TitleClimate change and its ecological and socioeconomic impact
NameWang, Yufei (author), Xu, Ming (chair), Morin, Peter (internal member), Lathrop, Richard (internal member), Kolassa, John (outside member), Rutgers University, Graduate School - New Brunswick,
SubjectEcology and Evolution,
Climatic changes--China--History--Qing dynasty, 1644-1912,
China--History--Qing dynasty, 1644-1912
DescriptionClimate change is currently of great concern by scientist and public. However, the ecological and socio-economic effects of long-term climate change remains largely unknown. To study on the long-term climate change, and its impacts on the environmental conditions, ecological and socio-economic consequences, the long time series of climate related events from historical records are needed to fill the gap of the instrumental data. In this study, a unique data source -- "The compendium of Chinese Meteorological records of the Last 3,000 years (Zhang 2004) which contains invaluable information about climate related events recorded in the China's historical documents were digitized for the last Dynasty. Pearson correlation test was conducted to test the relationship between crop harvest and climate events in case study one.

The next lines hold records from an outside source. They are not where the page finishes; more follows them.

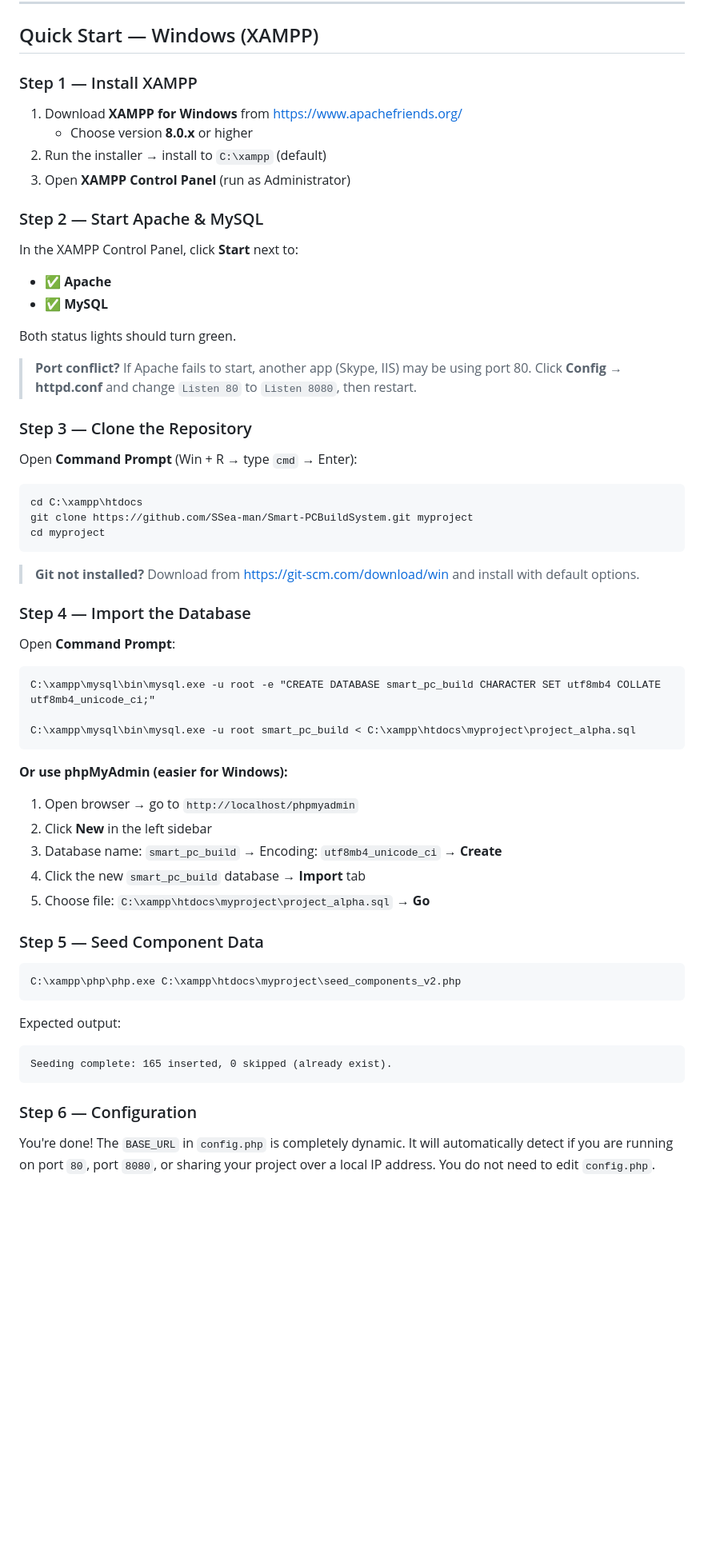
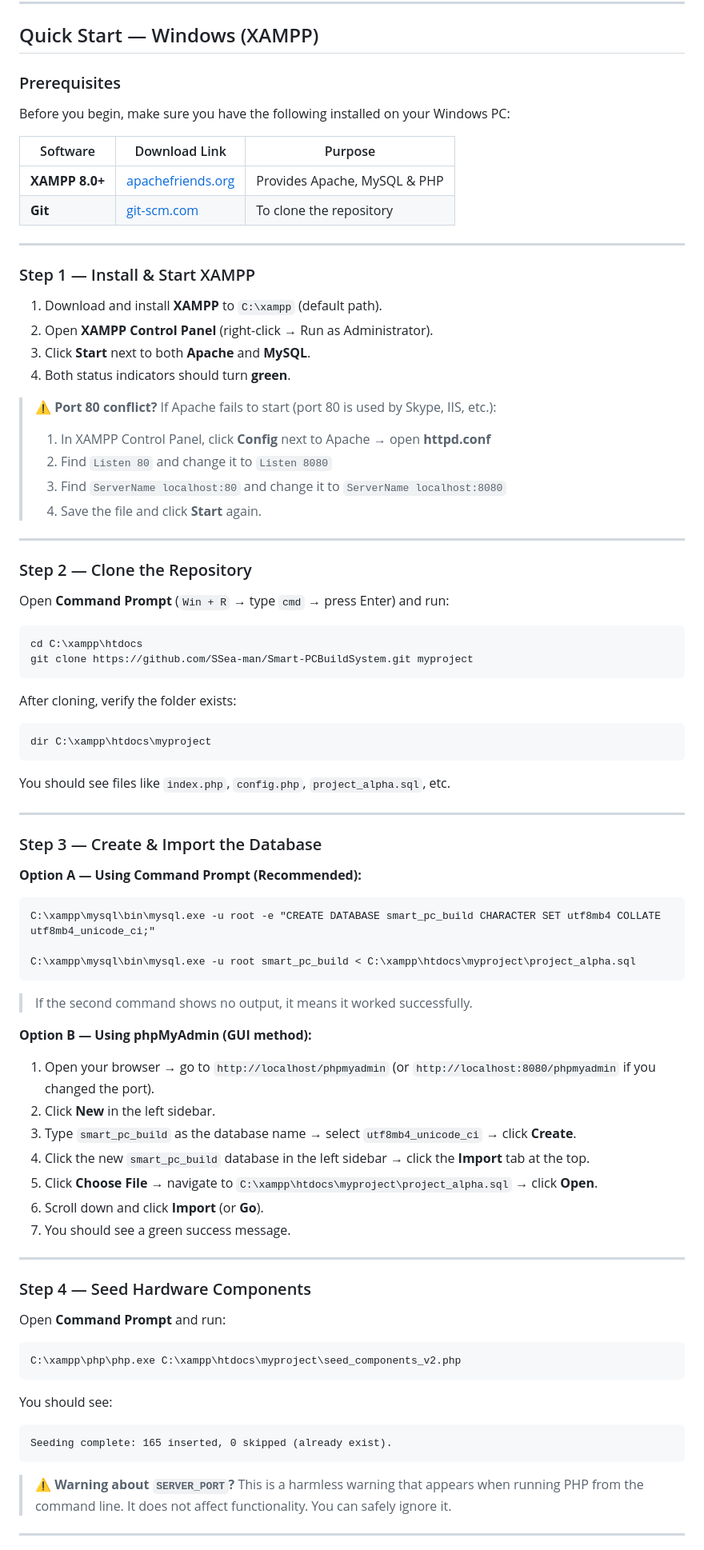
Before and after one commit to SSea-man/Smart-PCBuildSystem, a Markdown page: README.md, the part around one of its changes. Shown at 80% size. Drawn GitHub-style; blank space fills up the shorter version.

Commit message:
docs: rewrite Windows setup instructions with detailed steps and troubleshooting

````diff
--- a/README.md
+++ b/README.md
@@ -50,39 +50,52 @@ A full-stack web platform for the Bangladeshi market that helps users configure,
 
 ## Quick Start — Windows (XAMPP)
 
-### Step 1 — Install XAMPP
+### Prerequisites
 
-1. Download **XAMPP for Windows** from [https://www.apachefriends.org/](https://www.apachefriends.org/)
-   - Choose version **8.0.x** or higher
-2. Run the installer → install to `C:\xampp` (default)
-3. Open **XAMPP Control Panel** (run as Administrator)
+Before you begin, make sure you have the following installed on your Windows PC:
 
-### Step 2 — Start Apache & MySQL
+| Software | Download Link | Purpose |
+|----------|--------------|---------|
+| **XAMPP 8.0+** | [apachefriends.org](https://www.apachefriends.org/) | Provides Apache, MySQL & PHP |
+| **Git** | [git-scm.com](https://git-scm.com/download/win) | To clone the repository |
 
-In the XAMPP Control Panel, click **Start** next to:
-- ✅ **Apache**
-- ✅ **MySQL**
+---
 
-Both status lights should turn green.
+### Step 1 — Install & Start XAMPP
 
-> **Port conflict?** If Apache fails to start, another app (Skype, IIS) may be using port 80.
-> Click **Config → httpd.conf** and change `Listen 80` to `Listen 8080`, then restart.
+1. Download and install **XAMPP** to `C:\xampp` (default path).
+2. Open **XAMPP Control Panel** (right-click → Run as Administrator).
+3. Click **Start** next to both **Apache** and **MySQL**.
+4. Both status indicators should turn **green**.
 
-### Step 3 — Clone the Repository
+> **⚠️ Port 80 conflict?** If Apache fails to start (port 80 is used by Skype, IIS, etc.):
+> 1. In XAMPP Control Panel, click **Config** next to Apache → open **httpd.conf**
+> 2. Find `Listen 80` and change it to `Listen 8080`
+> 3. Find `ServerName localhost:80` and change it to `ServerName localhost:8080`
+> 4. Save the file and click **Start** again.
 
-Open **Command Prompt** (Win + R → type `cmd` → Enter):
+---
+
+### Step 2 — Clone the Repository
+
+Open **Command Prompt** (`Win + R` → type `cmd` → press Enter) and run:
 
 ```cmd
 cd C:\xampp\htdocs
 git clone https://github.com/SSea-man/Smart-PCBuildSystem.git myproject
-cd myproject
 ```
 
-> **Git not installed?** Download from [https://git-scm.com/download/win](https://git-scm.com/download/win) and install with default options.
+After cloning, verify the folder exists:
+```cmd
+dir C:\xampp\htdocs\myproject
+```
+You should see files like `index.php`, `config.php`, `project_alpha.sql`, etc.
 
-### Step 4 — Import the Database
+---
 
-Open **Command Prompt**:
+### Step 3 — Create & Import the Database
+
+**Option A — Using Command Prompt (Recommended):**
 
 ```cmd
 C:\xampp\mysql\bin\mysql.exe -u root -e "CREATE DATABASE smart_pc_build CHARACTER SET utf8mb4 COLLATE utf8mb4_unicode_ci;"
@@ -90,25 +103,34 @@ C:\xampp\mysql\bin\mysql.exe -u root -e "CREATE DATABASE smart_pc_build CHARACTE
 C:\xampp\mysql\bin\mysql.exe -u root smart_pc_build < C:\xampp\htdocs\myproject\project_alpha.sql
 ```
 
-**Or use phpMyAdmin (easier for Windows):**
-1. Open browser → go to `http://localhost/phpmyadmin`
-2. Click **New** in the left sidebar
-3. Database name: `smart_pc_build` → Encoding: `utf8mb4_unicode_ci` → **Create**
-4. Click the new `smart_pc_build` database → **Import** tab
-5. Choose file: `C:\xampp\htdocs\myproject\project_alpha.sql` → **Go**
+> If the second command shows no output, it means it worked successfully.
 
-### Step 5 — Seed Component Data
+**Option B — Using phpMyAdmin (GUI method):**
+
+1. Open your browser → go to `http://localhost/phpmyadmin` (or `http://localhost:8080/phpmyadmin` if you changed the port).
+2. Click **New** in the left sidebar.
+3. Type `smart_pc_build` as the database name → select `utf8mb4_unicode_ci` → click **Create**.
+4. Click the new `smart_pc_build` database in the left sidebar → click the **Import** tab at the top.
+5. Click **Choose File** → navigate to `C:\xampp\htdocs\myproject\project_alpha.sql` → click **Open**.
+6. Scroll down and click **Import** (or **Go**).
+7. You should see a green success message.
+
+---
+
+### Step 4 — Seed Hardware Components
+
+Open **Command Prompt** and run:
 
 ```cmd
 C:\xampp\php\php.exe C:\xampp\htdocs\myproject\seed_components_v2.php
 ```
 
-Expected output:
+You should see:
 ```
 Seeding complete: 165 inserted, 0 skipped (already exist).
 ```
 
-### Step 6 — Configuration
+> **⚠️ Warning about `SERVER_PORT`?** This is a harmless warning that appears when running PHP from the command line. It does not affect functionality. You can safely ignore it.
 
-You're done! The `BASE_URL` in `config.php` is completely dynamic. It will automatically detect if you are running on port `80`, port `8080`, or sharing your project over a local IP address. You do not need to edit `config.php`.
+---
 
````
Also changed, not shown: other parts of README.md (+14 -8 lines).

The results revealed that climate conditions affected past agriculture harvest in China. Besides direct effect of cooling on the land carrying capacity, periodic ecological stresses such as drought events can significantly reduce the agricultural yield. The issue of stationarity of variables is the great concern in this study. Local variations both in temporal and spatial scale analysis were considered in the following case studies. Second case study applied continuous wavelet analysis for analyzing the local variation in temporal scale. The result revealed that the periodicity of fluctuations of locusts, temperature and drought series are consistently at around 100 year's band. The consistent associations between locust and temperature, temperature and drought, locust and drought at same frequency and time space indicted the possible casual interlinks of temperature-drought-locust plague. The finding suggests that drought events driven by long term variation of temperature change explains locust dynamics better than floods. The last case study used Geographically Weighted Regression methods for analyzing spatially varying relationships between determinate variable--famine and explanatory variables such as floods, droughts, poor harvest and locust outbreaks. The results implicated that all variables have significant effects on famine occurrence in last Dynasty of China. Among the explanatory variables, drought shows strongest effect on famine. The results also suggested that there are significant spatial variations across the study area. Therefore, it's important to consider the local regression methods for analyzing the relationships between famine and other climate conditions.
NoteIncludes bibliographical references
Noteby Yufei Wang
CollectionGraduate School - New Brunswick Electronic Theses and Dissertations
Organization NameRutgers, The State University of New Jersey
RightsThe author owns the copyright to this work.